* _Work item_
For the word "nome", state how many lines of the data include it. Respond with the number only.

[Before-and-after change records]
**********
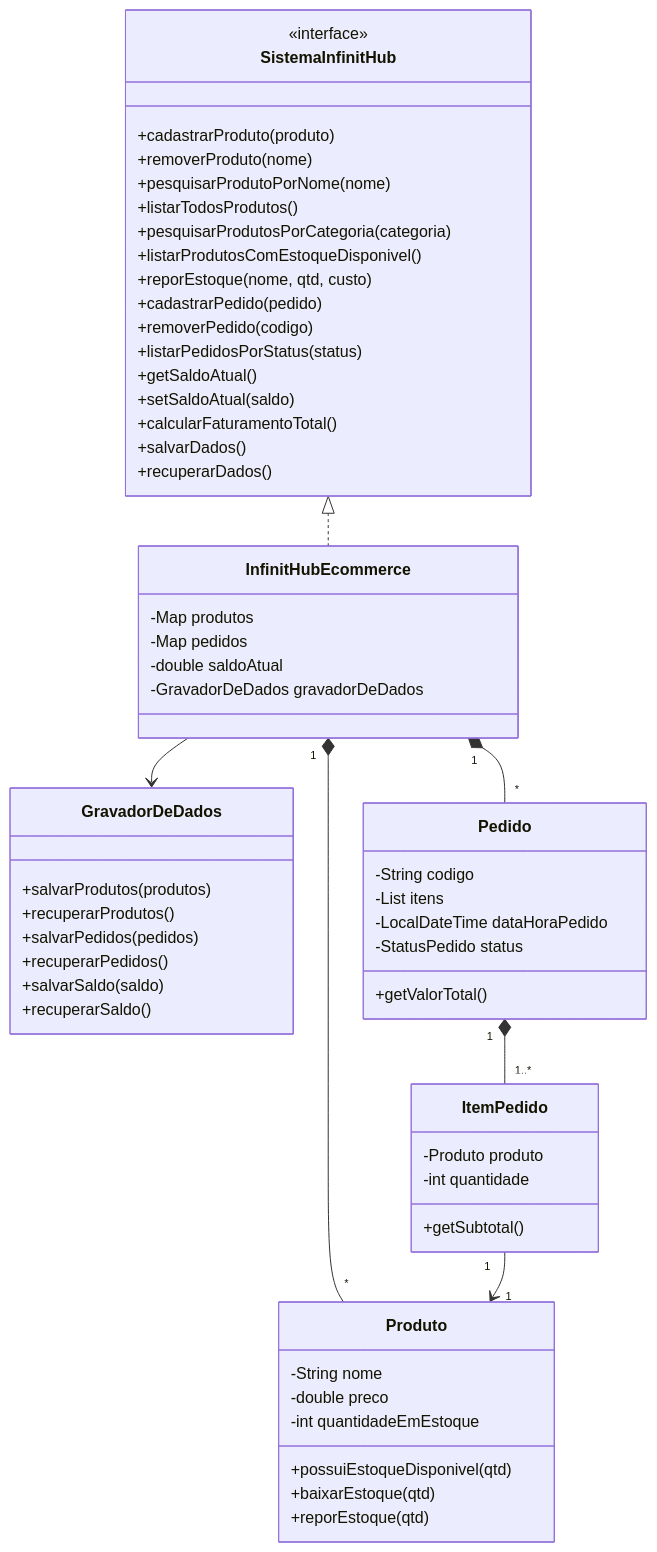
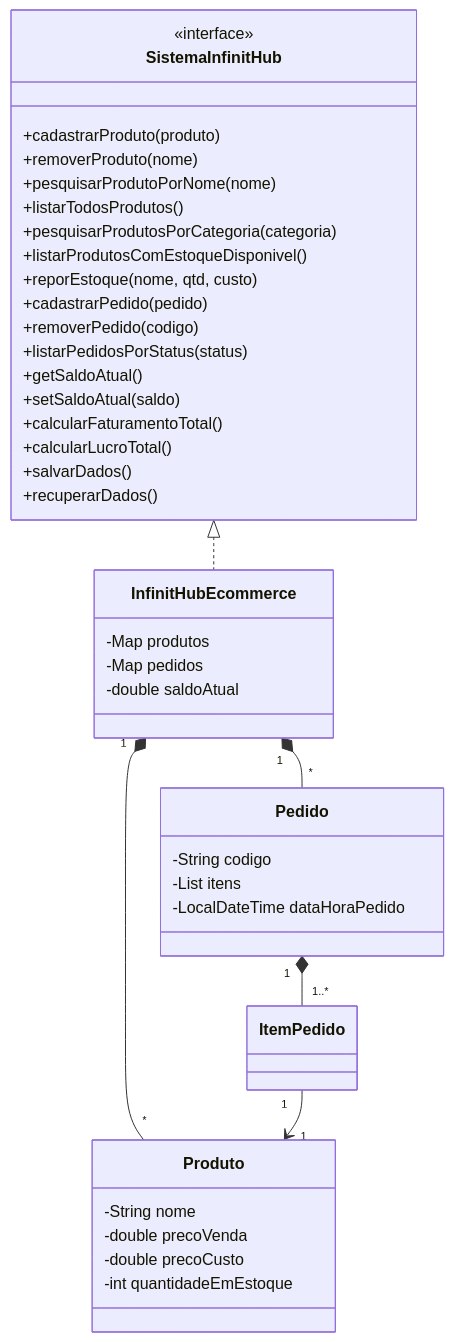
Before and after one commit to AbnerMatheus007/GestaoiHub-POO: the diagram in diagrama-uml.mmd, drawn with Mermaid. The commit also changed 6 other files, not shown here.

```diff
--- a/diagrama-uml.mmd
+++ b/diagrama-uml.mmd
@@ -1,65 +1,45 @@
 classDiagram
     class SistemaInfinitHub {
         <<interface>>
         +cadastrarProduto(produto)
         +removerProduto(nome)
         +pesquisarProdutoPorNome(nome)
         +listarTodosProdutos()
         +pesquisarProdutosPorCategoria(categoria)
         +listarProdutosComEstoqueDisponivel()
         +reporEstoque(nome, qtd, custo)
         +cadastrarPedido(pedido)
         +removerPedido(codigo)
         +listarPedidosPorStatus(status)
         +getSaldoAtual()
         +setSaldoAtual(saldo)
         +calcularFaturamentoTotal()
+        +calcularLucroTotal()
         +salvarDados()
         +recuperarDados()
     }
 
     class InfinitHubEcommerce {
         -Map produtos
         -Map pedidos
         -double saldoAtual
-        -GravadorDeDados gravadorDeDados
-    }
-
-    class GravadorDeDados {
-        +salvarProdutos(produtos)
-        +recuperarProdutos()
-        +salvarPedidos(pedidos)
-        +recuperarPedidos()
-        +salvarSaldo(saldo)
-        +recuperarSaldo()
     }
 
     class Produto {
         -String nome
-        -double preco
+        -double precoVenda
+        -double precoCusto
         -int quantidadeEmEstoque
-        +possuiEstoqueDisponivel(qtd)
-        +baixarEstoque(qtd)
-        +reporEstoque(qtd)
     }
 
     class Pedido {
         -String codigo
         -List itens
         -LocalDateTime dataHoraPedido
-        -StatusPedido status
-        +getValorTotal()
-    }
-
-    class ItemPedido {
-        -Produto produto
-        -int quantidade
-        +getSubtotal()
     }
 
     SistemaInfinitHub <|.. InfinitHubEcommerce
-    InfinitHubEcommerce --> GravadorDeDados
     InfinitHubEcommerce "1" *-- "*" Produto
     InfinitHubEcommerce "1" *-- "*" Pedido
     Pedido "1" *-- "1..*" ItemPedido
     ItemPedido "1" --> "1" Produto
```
**********
* _Solved exercise_
4